Wine Consumption and the Obesity Epidemic: Linked? Or Unrelated?

Over the past few decades, we’ve seen a tremendous increase in the obesity rates, not only in the United States, but around the world as well.  In the United States, roughly 34% of the population is obese, with at least 30 other countries having obesity rates of at least 10% or more.  In 1985, only a handful of states in the United States had obesity rates over 15%.  As of 2010, every single state had obesity rates of at least 20%.

This growing epidemic raises countless health concerns, and many causes have been blamed (e.g. increase in Fast Food restaurant chains and mass production of food with poor nutritional content).  Alcohol consumption has been frequently linked to instances of obesity in some studies, therefore may be a major player in the epidemic we see today.  Alcohol is an enery-providing “food”, containing approximately 7.1kcal/gram (or just about 100 calories for one serving of your standard alcoholic drink of choice).  Most consumers usually add alcohol into their daily routine, instead of substituting something else for it; therefore the total number of calories ingested in a day is theoretically larger for an alcohol consumer versus a no alcohol consumer.

Studies of alcohol consumption and effects on obesity rates to date have been contradictory, though it may be that those studies were lumping all types of alcoholic beverages together and assuming they all acted the same, whereas in reality, it’s possible that different types of alcoholic beverages would show very different results.  The goal of the study I am focusing on today was to examine the role of different types of alcoholic beverages separately, to determine what effect they may or may not have on weight gain and obesity risk in Mediterranean people.

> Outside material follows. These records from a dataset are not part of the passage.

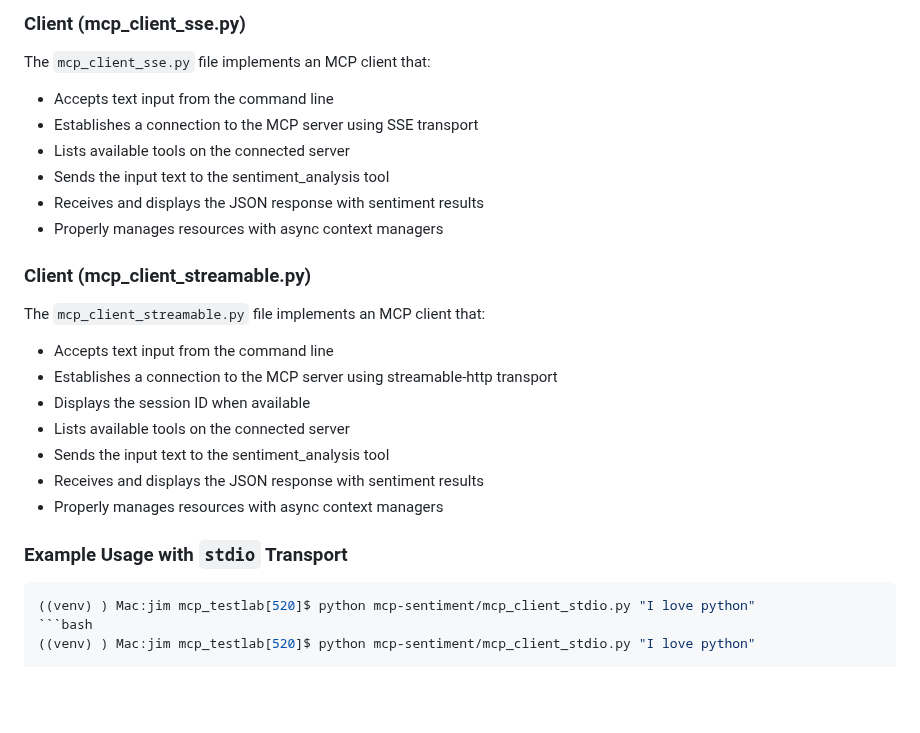
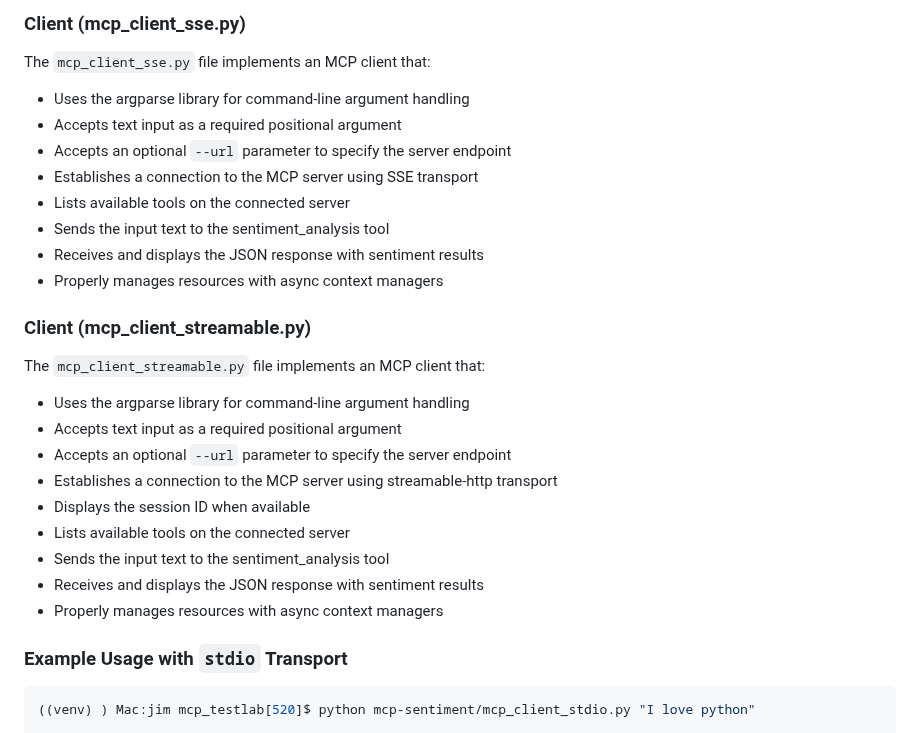
Before and after one commit to jimthompson5802/mcp_testlab, a Markdown page: README.md, the part around one of its changes. Drawn GitHub-style; blank space fills up the shorter version.

````diff
--- a/README.md
+++ b/README.md
@@ -63,7 +76,9 @@ The `mcp_client_stdio.py` file implements an MCP client that:
 ### Client (mcp_client_sse.py)
 
 The `mcp_client_sse.py` file implements an MCP client that:
-- Accepts text input from the command line
+- Uses the argparse library for command-line argument handling
+- Accepts text input as a required positional argument
+- Accepts an optional `--url` parameter to specify the server endpoint
 - Establishes a connection to the MCP server using SSE transport
 - Lists available tools on the connected server
 - Sends the input text to the sentiment_analysis tool
@@ -73,7 +88,9 @@ The `mcp_client_sse.py` file implements an MCP client that:
 ### Client (mcp_client_streamable.py)
 
 The `mcp_client_streamable.py` file implements an MCP client that:
-- Accepts text input from the command line
+- Uses the argparse library for command-line argument handling
+- Accepts text input as a required positional argument
+- Accepts an optional `--url` parameter to specify the server endpoint
 - Establishes a connection to the MCP server using streamable-http transport
 - Displays the session ID when available
 - Lists available tools on the connected server
@@ -83,8 +100,6 @@ The `mcp_client_streamable.py` file implements an MCP client that:
 
 ### Example Usage with `stdio` Transport
 
-```bash
-((venv) ) Mac:jim mcp_testlab[520]$ python mcp-sentiment/mcp_client_stdio.py "I love python"
 ```bash
 ((venv) ) Mac:jim mcp_testlab[520]$ python mcp-sentiment/mcp_client_stdio.py "I love python"
 
````
Also changed, not shown: other parts of README.md (+53 -2 lines).
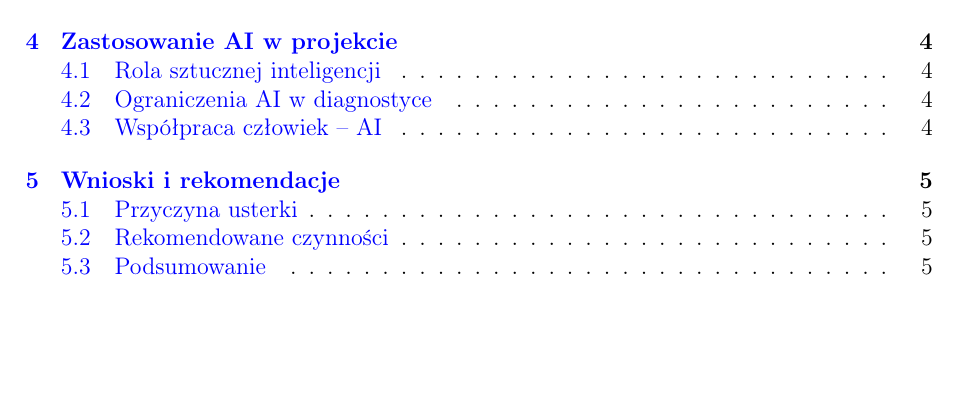
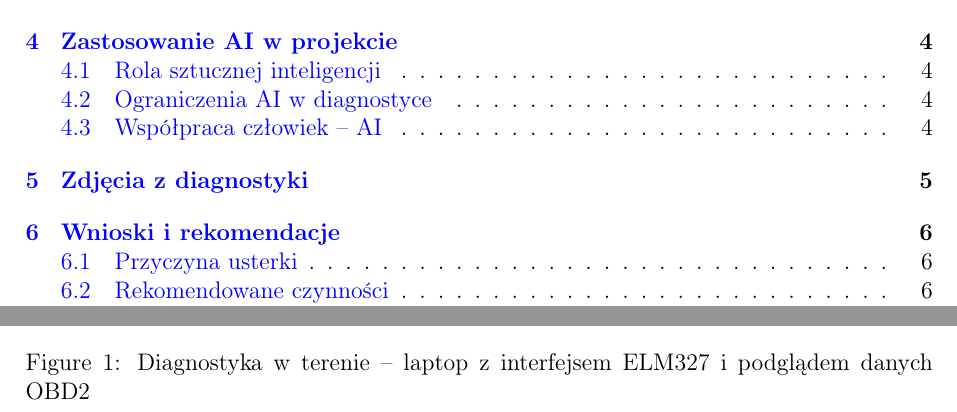
Before and after one commit to ziomzziom/seat-toledo-obd2, a LaTeX document (raport.tex): part of page 2 of 6 before the commit and two parts of pages 2 and 6 of 7 after it, the two joined at a grey line, cut so that both start at the same text, the shorter picture padded with empty space. Compiled offline with pdfLaTeX.

Commit message:
dodano zdjecie wnętrza do PDF

```diff
--- a/raport.tex
+++ b/raport.tex
@@ -2,6 +2,8 @@
 \usepackage[utf8]{inputenc}
 \usepackage[T1]{fontenc}
 \usepackage{textcomp}
+\usepackage{graphicx}
+\usepackage{float}
 \usepackage{graphicx}
 \usepackage{booktabs}
 \usepackage{array}
@@ -213,6 +215,14 @@ Zna realia warsztatu & Wskazuje prawdopodobne przyczyny \\
 \bottomrule
 \end{tabular}
 
+\section{Zdjęcia z diagnostyki}
+
+\begin{figure}[H]
+\centering
+\includegraphics[width=0.9\textwidth]{photo/toledo_incar.jpeg}
+\caption{Diagnostyka w terenie – laptop z interfejsem ELM327 i podglądem danych OBD2}
+\end{figure}
+
 \section{Wnioski i rekomendacje}
 
 \subsection{Przyczyna usterki}
```
Also changed, not shown: raport.pdf.
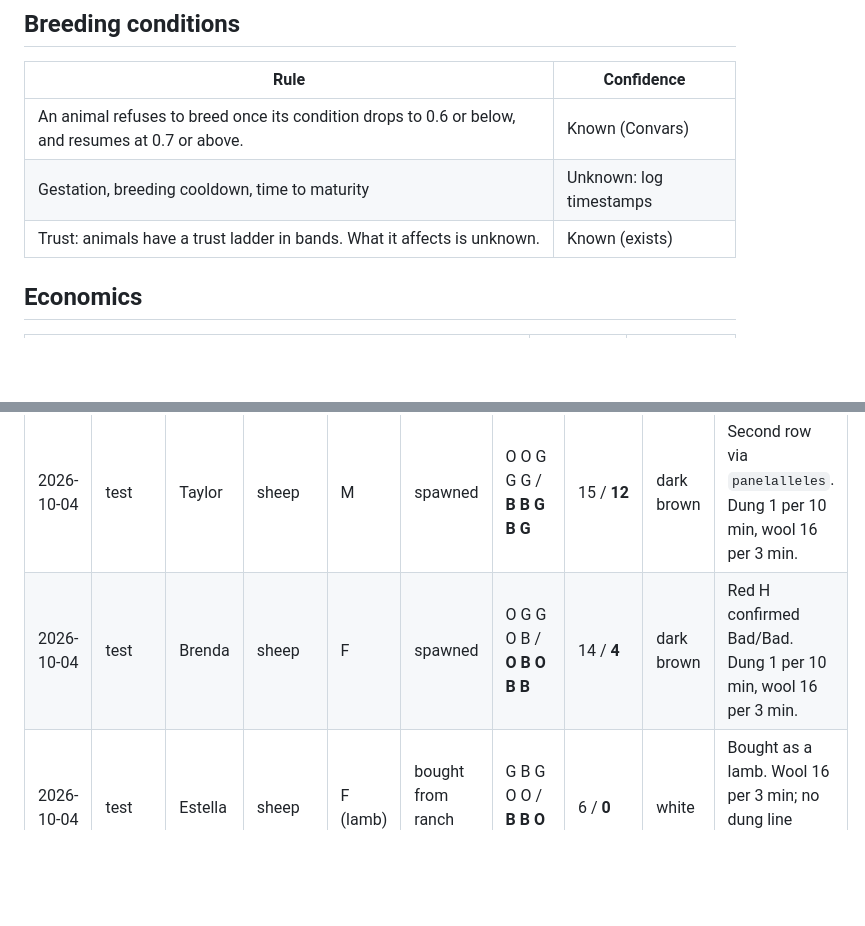
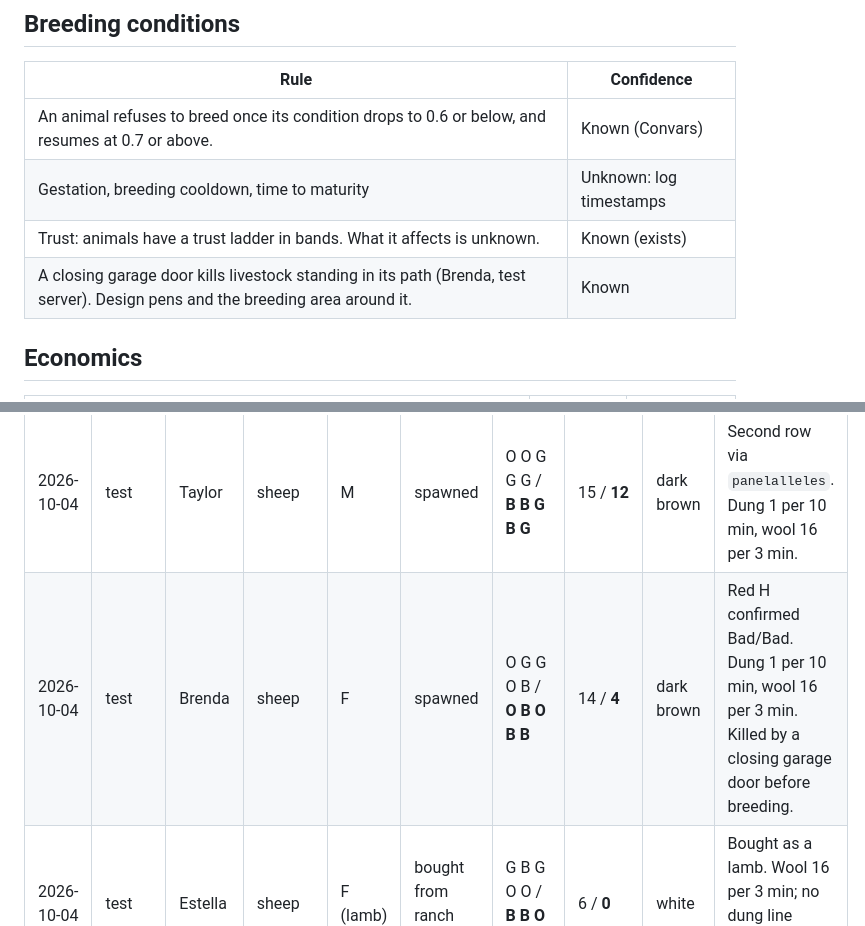
Before and after one commit to tomkean/Livestock, a Markdown page: MECHANICS.md, 2 parts joined by grey strips. Drawn GitHub-style; blank space fills up the shorter version.

Commit message:
MECHANICS: garage doors kill livestock

```diff
--- a/MECHANICS.md
+++ b/MECHANICS.md
@@ -69,6 +69,7 @@ The list continued with a "Commands:" section that has not been captured yet.
 | An animal refuses to breed once its condition drops to 0.6 or below, and resumes at 0.7 or above. | Known (Convars) |
 | Gestation, breeding cooldown, time to maturity | Unknown: log timestamps |
 | Trust: animals have a trust ladder in bands. What it affects is unknown. | Known (exists) |
+| A closing garage door kills livestock standing in its path (Brenda, test server). Design pens and the breeding area around it. | Known |
 
 ## Economics
 
@@ -87,7 +88,7 @@ Raw sightings. Genes are the expressed row unless noted. G = green, O = grey, B
 | Date | Server | Name | Species | Sex | Source | Genes | Marker | Coat | Notes |
 |---|---|---|---|---|---|---|---|---|---|
 | 2026-10-04 | test | Taylor | sheep | M | spawned | O O G G G / **B B G B G** | 15 / **12** | dark brown | Second row via `panelalleles`. Dung 1 per 10 min, wool 16 per 3 min. |
-| 2026-10-04 | test | Brenda | sheep | F | spawned | O G G O B / **O B O B B** | 14 / **4** | dark brown | Red H confirmed Bad/Bad. Dung 1 per 10 min, wool 16 per 3 min. |
+| 2026-10-04 | test | Brenda | sheep | F | spawned | O G G O B / **O B O B B** | 14 / **4** | dark brown | Red H confirmed Bad/Bad. Dung 1 per 10 min, wool 16 per 3 min. Killed by a closing garage door before breeding. |
 | 2026-10-04 | test | Estella | sheep | F (lamb) | bought from ranch NPC | G B G O O / **B B O B O** | 6 / **0** | white | Bought as a lamb. Wool 16 per 3 min; no dung line shown (lamb?). |
 
 Notes so far:
```
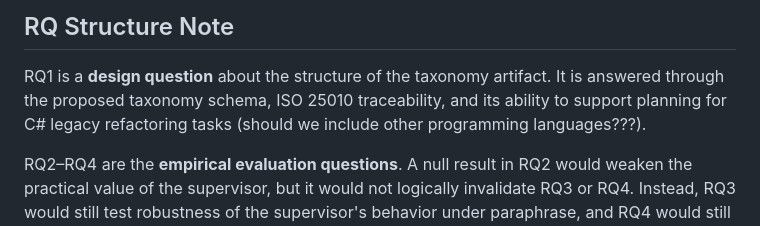
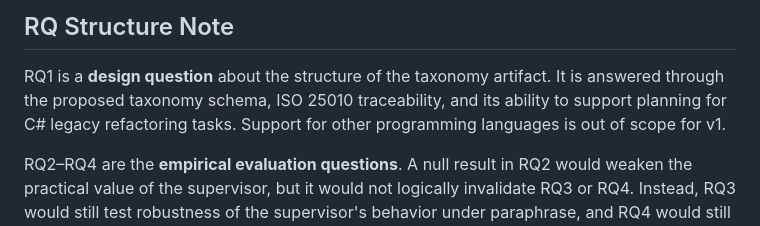
Before and after one commit to andrey-justo/coding-tool-reasoning, a Markdown page: docs/risks/rq-scope-falsifiability.md, the part around the change. GitHub-like rendering.

Commit message:
docs: clarify v1 language scope in RQ note (fixes #4)

```diff
--- a/docs/risks/rq-scope-falsifiability.md
+++ b/docs/risks/rq-scope-falsifiability.md
@@ -30,7 +30,8 @@ to specific thresholds.
 
 RQ1 is a **design question** about the structure of the taxonomy artifact.
 It is answered through the proposed taxonomy schema, ISO 25010 traceability,
-and its ability to support planning for C# legacy refactoring tasks (should we include other programming languages???).
+and its ability to support planning for C# legacy refactoring tasks. Support
+for other programming languages is out of scope for v1.
 
 RQ2–RQ4 are the **empirical evaluation questions**. A null result in RQ2 would
 weaken the practical value of the supervisor, but it would not logically
```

A baseline questionnaire was given to participants, which asked questions related to sociodemographics and lifestyle choices, as well as food and alcohol intake.  Questions related to alcohol intake broke down into four categories: red wine; other wines; beer; and spirits.  A second follow-up was performed on participants, in order to determine any lifestyle changes in, or to determine any weight gain or loss.  Follow-up questionnaires were given every two years.  A total of 9,318 individuals from the Mediterranean region participated in this study.


Baseline characteristics

  •       The mean age of participants was 37.9 years (+/- 11.4 years).
  •       The mean BMI (body mass index) of participants was 23.6 kg/m2 (+/-3.3 kg/m2).
  •       Alcohol consumers having at least 7 drinks per week were primarily men (77.8%), had the highest BMI (25.1 +/- 3.2 kg/m2), and had the highest percentage of current smokers (31%).
  •       Average caloric intake increased with increasing alcohol consumption.

  •       The highest energy intake (calories) and lowest dietary fiber intake corresponded to those consuming at least 7 drinks per week.

Alcohol consumption and changes in body weight

  •       For beer and spirit drinkers, the weight gain difference for those consuming at least 7 drinks per week was +119 grams per year, or a range of +27 to + 212 grams per year (so, a positive weight gain).
  •       For wine drinkers, no weight gain was found.

Alcohol consumption and risk of obesity

  •       Out of 6,480 participants (2838 were excluded due to them already being obese), at the follow-up appointments, 1,006 were identified as overweight/obese.
  •       Those consuming at least 7 drinks per week of beer and spirits had a significantly higher risk of gaining weight and becoming obese.
  •       There was no association found between wine consumption and increased risk of obesity.
  •       Those participants who changed their consumption habits toward drinking more showed a 30% higher risk of obesity than those who did not change their consumption habits.
  •        The risk for obesity was slightly (but significantly) higher in women than in men.

So, why does alcohol make you gain weight?

There are many reasons why it makes sense that with higher alcohol consumption, weight gain is a likely outcome.  First, alcohol contains calories!  If one simply adds alcohol to his/her diet, without replacing something else, the sheer number of calories consumed in a day increases, and ultimately weight increases.  Second, alcohol has been shown to be an appetite stimulant, so the more one drinks, the more one gets cravings to eat.  Third, alcohol does not provide the filling effect that other foods have when consumed, so no matter how much one drinks, one still feels hungry.  Finally, it has been shown that alcohol affects certain neurotransmitters in the brain that control feeding, therefore the more one drinks, the more “confused” the neurotransmitters become and the individual continues to feed.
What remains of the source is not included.